• _TASK GOAL_
Check each line of the material for the string "terminal", and copy the lines that have it.

• _DATA SUPPLIED_
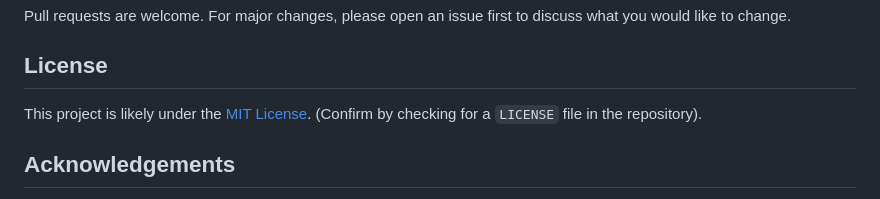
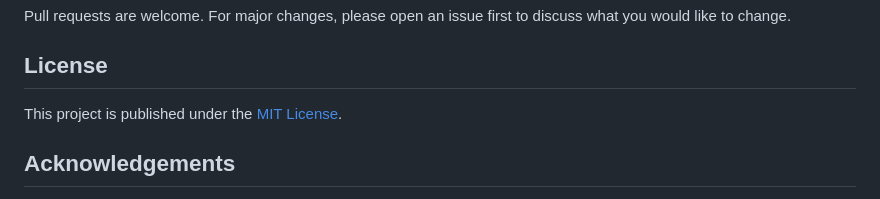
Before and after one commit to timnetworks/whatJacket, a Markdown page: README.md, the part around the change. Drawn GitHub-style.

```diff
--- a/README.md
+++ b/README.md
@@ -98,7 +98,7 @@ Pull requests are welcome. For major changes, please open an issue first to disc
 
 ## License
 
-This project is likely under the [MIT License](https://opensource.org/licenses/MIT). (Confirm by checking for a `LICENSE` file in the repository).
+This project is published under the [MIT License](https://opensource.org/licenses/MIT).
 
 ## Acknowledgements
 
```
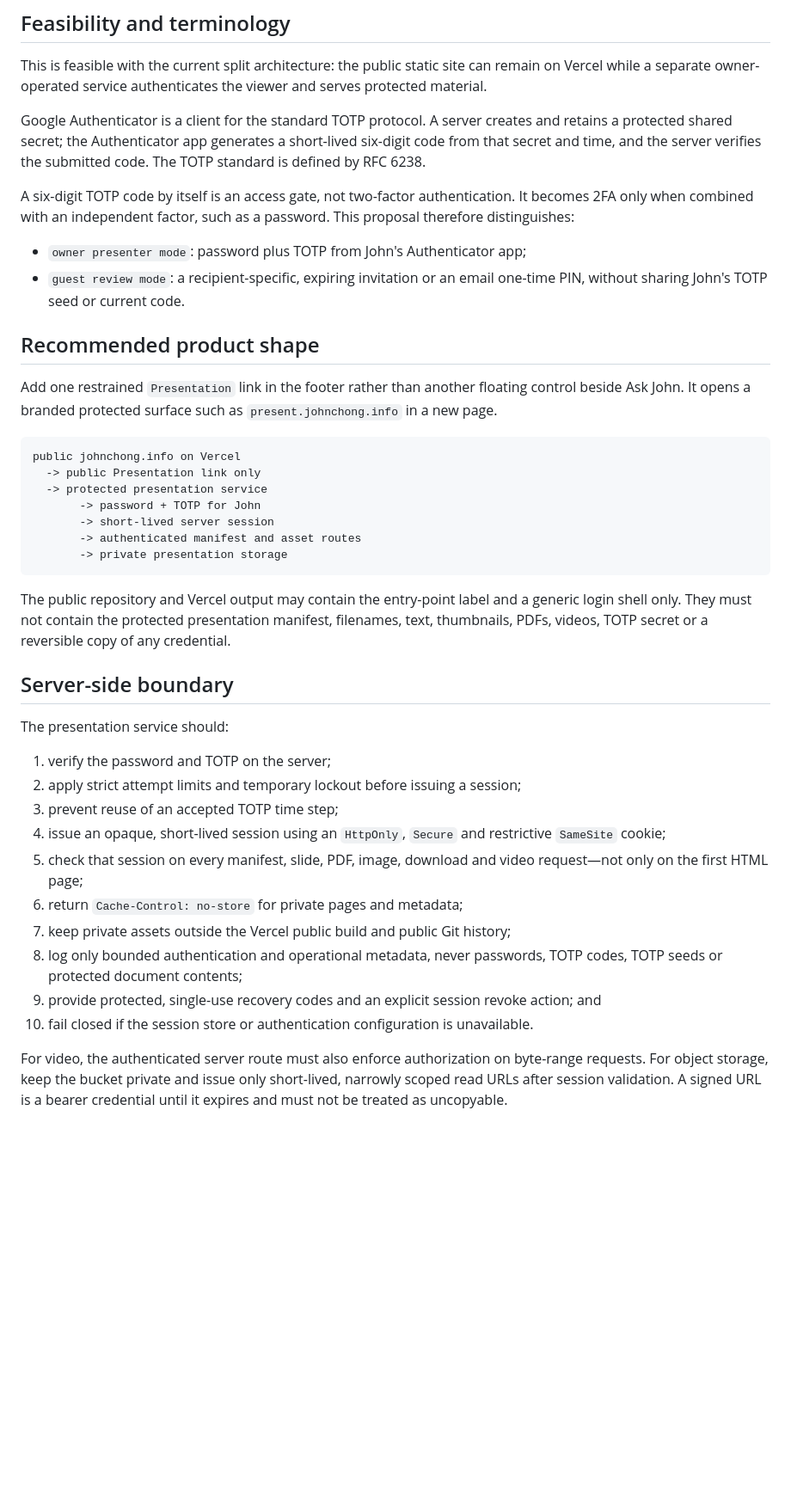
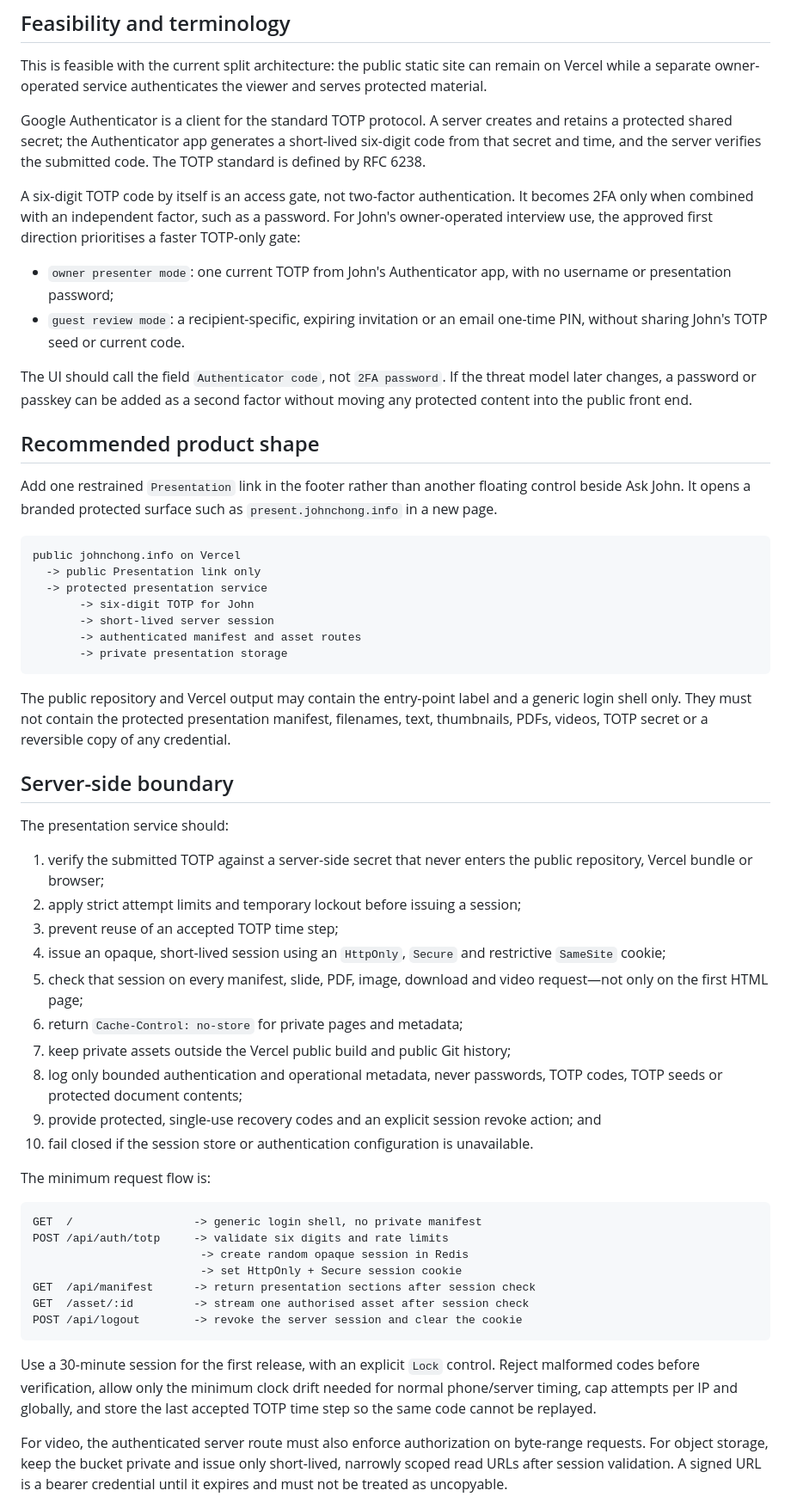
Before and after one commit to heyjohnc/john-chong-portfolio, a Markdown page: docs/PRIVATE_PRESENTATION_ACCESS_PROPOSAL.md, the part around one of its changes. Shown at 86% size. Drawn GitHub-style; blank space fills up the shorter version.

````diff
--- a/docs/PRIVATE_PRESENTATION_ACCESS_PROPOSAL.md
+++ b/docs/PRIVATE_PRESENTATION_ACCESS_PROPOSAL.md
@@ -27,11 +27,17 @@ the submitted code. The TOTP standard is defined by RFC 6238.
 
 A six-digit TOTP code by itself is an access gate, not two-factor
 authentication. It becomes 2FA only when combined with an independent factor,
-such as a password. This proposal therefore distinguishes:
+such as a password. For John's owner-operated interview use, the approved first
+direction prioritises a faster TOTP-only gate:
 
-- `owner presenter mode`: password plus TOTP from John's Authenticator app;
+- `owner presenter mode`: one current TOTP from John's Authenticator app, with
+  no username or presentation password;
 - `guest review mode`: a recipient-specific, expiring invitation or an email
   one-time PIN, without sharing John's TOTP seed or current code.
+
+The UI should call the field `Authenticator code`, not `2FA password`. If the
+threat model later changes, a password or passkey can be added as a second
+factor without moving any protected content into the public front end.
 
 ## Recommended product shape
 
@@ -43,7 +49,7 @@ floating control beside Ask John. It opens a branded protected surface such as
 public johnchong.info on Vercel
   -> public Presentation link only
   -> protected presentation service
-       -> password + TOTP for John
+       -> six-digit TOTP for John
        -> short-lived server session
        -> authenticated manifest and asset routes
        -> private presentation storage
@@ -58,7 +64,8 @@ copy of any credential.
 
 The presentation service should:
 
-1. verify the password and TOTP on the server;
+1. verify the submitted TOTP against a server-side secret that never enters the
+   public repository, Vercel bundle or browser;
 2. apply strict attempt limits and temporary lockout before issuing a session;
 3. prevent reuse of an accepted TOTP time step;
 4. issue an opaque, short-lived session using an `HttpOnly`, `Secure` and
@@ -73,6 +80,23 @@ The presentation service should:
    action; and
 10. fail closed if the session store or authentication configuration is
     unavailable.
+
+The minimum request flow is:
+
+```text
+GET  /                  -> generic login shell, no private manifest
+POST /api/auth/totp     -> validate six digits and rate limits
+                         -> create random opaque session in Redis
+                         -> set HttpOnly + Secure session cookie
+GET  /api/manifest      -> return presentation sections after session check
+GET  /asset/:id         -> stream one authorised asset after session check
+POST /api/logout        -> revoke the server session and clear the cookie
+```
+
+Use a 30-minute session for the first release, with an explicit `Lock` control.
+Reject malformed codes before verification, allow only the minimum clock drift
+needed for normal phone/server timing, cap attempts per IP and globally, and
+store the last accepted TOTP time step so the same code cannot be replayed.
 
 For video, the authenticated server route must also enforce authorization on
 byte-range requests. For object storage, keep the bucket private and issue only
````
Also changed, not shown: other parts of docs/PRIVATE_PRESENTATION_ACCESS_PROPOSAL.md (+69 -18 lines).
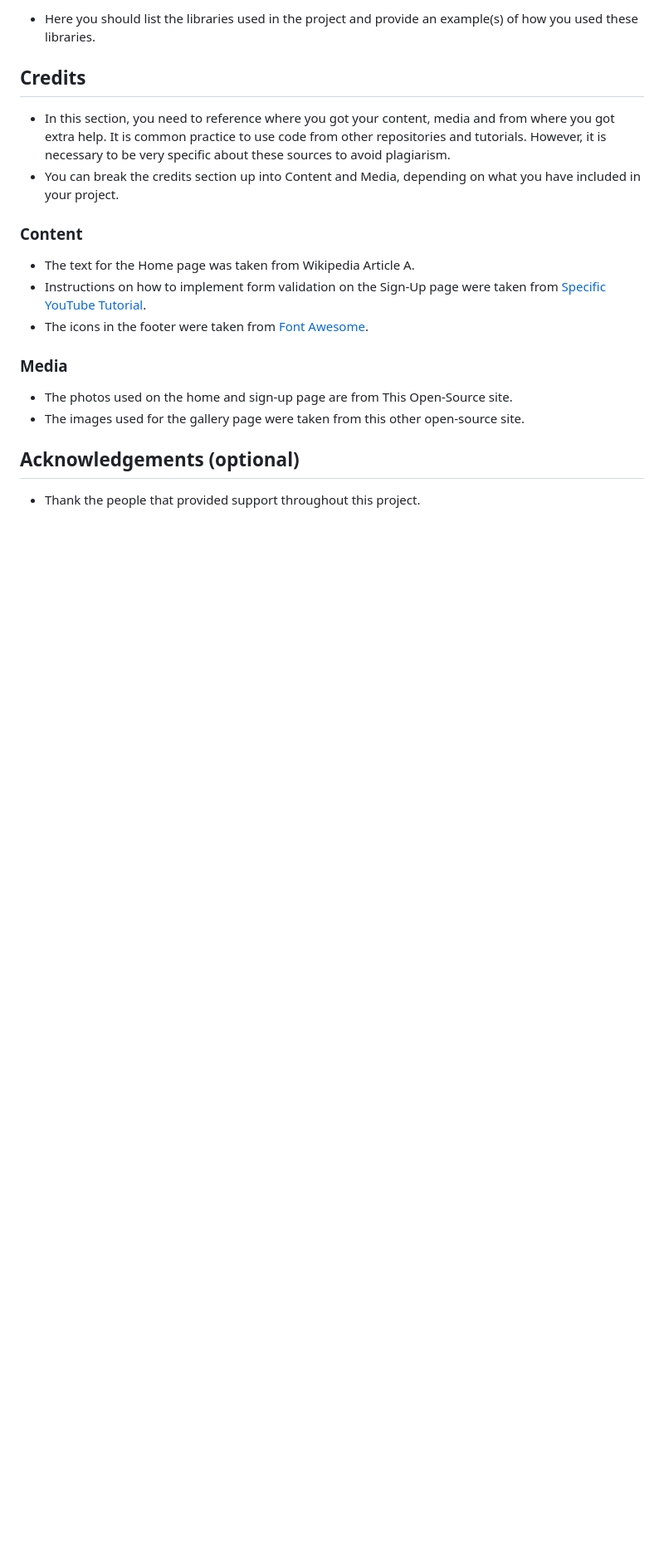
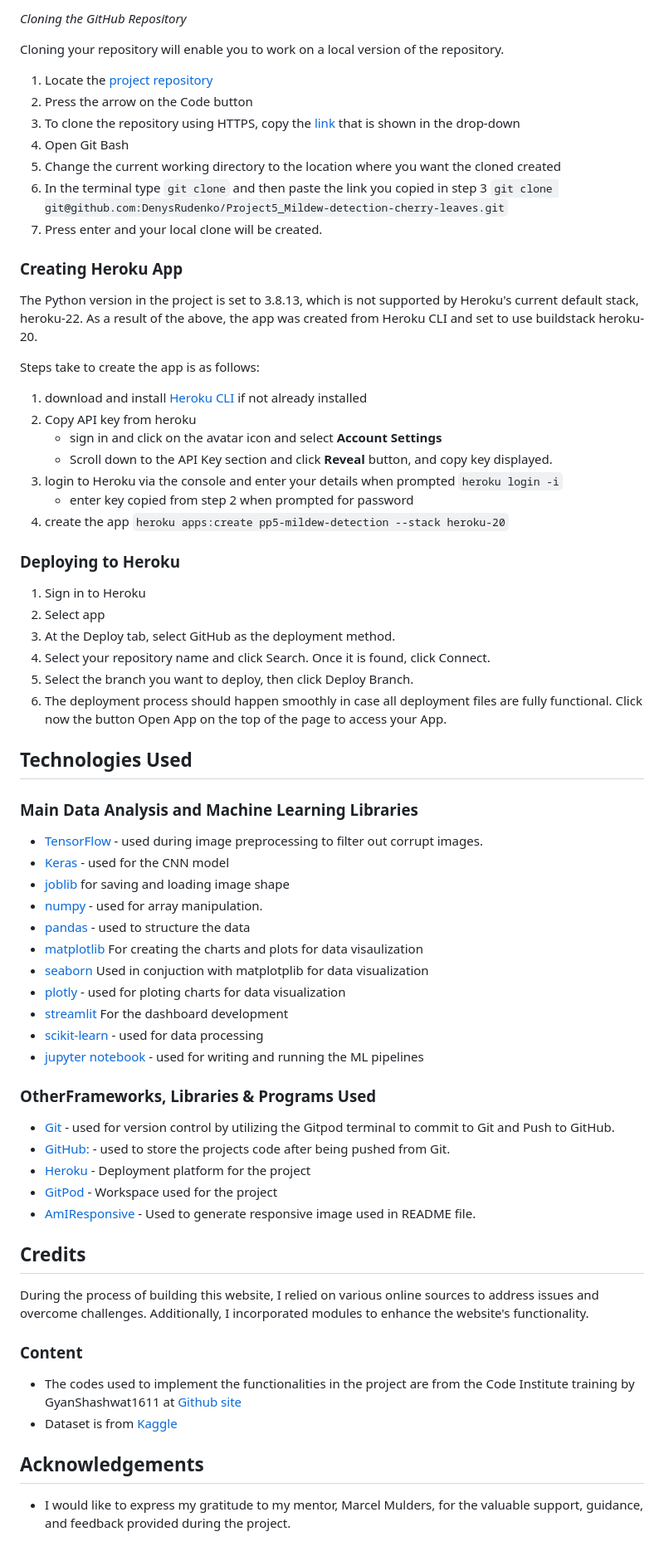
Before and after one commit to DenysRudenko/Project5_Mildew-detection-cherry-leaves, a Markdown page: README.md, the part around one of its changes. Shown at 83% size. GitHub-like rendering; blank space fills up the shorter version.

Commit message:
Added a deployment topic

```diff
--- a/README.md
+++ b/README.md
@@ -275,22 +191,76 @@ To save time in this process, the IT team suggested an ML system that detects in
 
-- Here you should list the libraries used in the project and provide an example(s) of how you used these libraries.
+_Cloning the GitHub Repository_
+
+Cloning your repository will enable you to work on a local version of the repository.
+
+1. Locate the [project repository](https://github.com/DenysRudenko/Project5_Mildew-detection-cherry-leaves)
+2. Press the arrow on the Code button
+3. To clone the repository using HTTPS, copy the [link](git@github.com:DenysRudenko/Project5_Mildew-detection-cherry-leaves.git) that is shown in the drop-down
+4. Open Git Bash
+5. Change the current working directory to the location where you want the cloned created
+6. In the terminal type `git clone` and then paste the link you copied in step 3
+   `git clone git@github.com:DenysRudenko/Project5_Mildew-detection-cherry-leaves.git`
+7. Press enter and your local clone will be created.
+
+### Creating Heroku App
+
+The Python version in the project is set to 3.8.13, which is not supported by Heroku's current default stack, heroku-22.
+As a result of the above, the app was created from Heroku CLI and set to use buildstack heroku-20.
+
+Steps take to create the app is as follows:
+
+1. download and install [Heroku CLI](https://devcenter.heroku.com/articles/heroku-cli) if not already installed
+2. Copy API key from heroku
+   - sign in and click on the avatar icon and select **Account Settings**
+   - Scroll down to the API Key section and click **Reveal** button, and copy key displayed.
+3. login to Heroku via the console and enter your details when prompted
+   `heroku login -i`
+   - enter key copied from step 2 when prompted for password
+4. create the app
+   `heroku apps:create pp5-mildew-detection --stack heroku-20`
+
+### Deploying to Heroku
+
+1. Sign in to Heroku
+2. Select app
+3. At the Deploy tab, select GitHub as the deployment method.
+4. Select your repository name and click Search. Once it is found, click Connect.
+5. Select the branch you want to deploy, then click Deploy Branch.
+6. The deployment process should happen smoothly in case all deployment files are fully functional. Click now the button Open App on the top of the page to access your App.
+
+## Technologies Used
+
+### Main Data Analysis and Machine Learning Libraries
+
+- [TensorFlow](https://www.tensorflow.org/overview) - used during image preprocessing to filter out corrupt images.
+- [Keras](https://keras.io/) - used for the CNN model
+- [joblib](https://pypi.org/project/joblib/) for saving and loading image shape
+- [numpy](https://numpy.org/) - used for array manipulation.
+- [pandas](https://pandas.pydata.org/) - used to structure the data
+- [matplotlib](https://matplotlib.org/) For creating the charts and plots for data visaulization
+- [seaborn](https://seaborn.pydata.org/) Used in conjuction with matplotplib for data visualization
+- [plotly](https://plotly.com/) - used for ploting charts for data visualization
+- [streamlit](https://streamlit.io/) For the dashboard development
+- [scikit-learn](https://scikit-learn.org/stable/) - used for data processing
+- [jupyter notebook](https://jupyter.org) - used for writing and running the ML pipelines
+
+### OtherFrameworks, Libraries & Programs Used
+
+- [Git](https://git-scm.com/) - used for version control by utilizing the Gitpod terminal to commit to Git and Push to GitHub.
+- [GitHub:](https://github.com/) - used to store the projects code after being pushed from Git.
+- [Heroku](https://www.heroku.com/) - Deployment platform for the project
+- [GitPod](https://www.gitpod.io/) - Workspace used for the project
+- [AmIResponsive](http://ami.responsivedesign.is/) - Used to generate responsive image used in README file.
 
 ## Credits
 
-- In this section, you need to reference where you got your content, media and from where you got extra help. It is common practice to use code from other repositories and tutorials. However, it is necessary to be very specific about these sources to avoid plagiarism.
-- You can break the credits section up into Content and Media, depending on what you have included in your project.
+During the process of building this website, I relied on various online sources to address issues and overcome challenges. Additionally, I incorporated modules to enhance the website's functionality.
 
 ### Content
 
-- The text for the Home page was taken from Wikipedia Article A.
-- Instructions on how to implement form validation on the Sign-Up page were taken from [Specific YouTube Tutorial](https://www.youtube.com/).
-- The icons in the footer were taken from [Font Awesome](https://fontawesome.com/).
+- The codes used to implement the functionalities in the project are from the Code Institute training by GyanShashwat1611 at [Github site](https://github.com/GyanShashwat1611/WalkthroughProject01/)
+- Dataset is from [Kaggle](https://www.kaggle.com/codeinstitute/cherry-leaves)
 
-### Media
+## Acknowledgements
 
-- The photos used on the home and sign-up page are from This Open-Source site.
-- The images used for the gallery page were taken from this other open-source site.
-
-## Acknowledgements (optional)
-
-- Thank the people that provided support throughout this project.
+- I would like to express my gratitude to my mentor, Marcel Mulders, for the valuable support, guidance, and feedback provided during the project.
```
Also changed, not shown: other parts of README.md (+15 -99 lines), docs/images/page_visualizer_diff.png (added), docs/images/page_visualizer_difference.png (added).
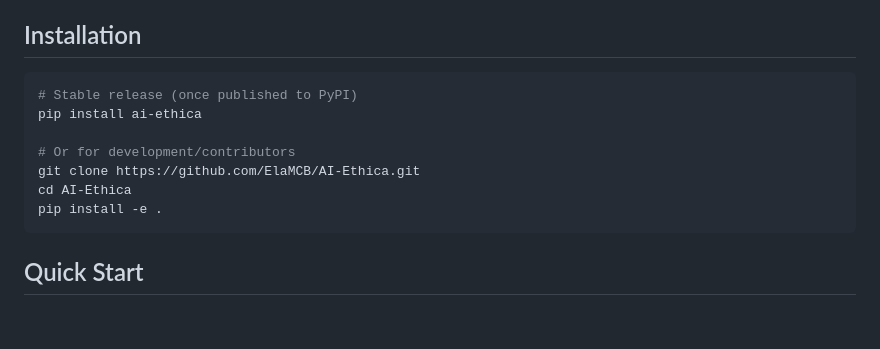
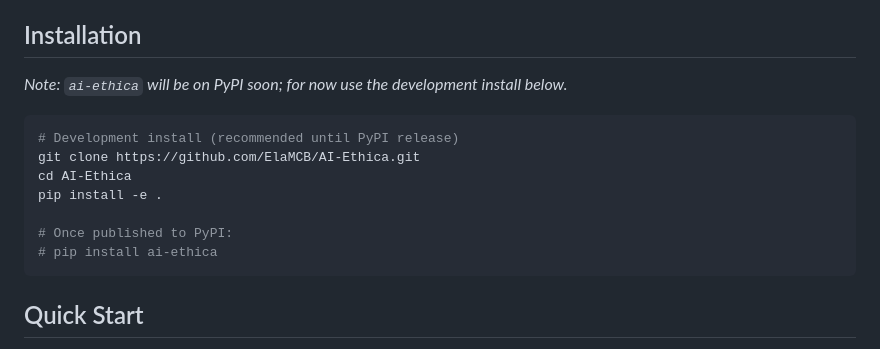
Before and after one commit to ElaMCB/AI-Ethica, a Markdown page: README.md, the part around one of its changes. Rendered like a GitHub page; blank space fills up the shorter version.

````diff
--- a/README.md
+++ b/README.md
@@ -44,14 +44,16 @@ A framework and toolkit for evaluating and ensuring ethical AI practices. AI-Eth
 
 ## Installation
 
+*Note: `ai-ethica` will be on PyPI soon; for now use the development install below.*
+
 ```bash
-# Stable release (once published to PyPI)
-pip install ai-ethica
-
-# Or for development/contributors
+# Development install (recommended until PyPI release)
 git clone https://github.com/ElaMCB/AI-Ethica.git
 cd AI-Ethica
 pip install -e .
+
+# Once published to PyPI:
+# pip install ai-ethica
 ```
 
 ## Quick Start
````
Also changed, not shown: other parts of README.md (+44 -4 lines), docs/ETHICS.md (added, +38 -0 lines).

• _OUTPUT FOR THIS EXERCISE_
+6. In the terminal type `git clone` and then paste the link you copied in step 3
+- [Git](https://git-scm.com/) - used for version control by utilizing the Gitpod terminal to commit to Git and Push to GitHub.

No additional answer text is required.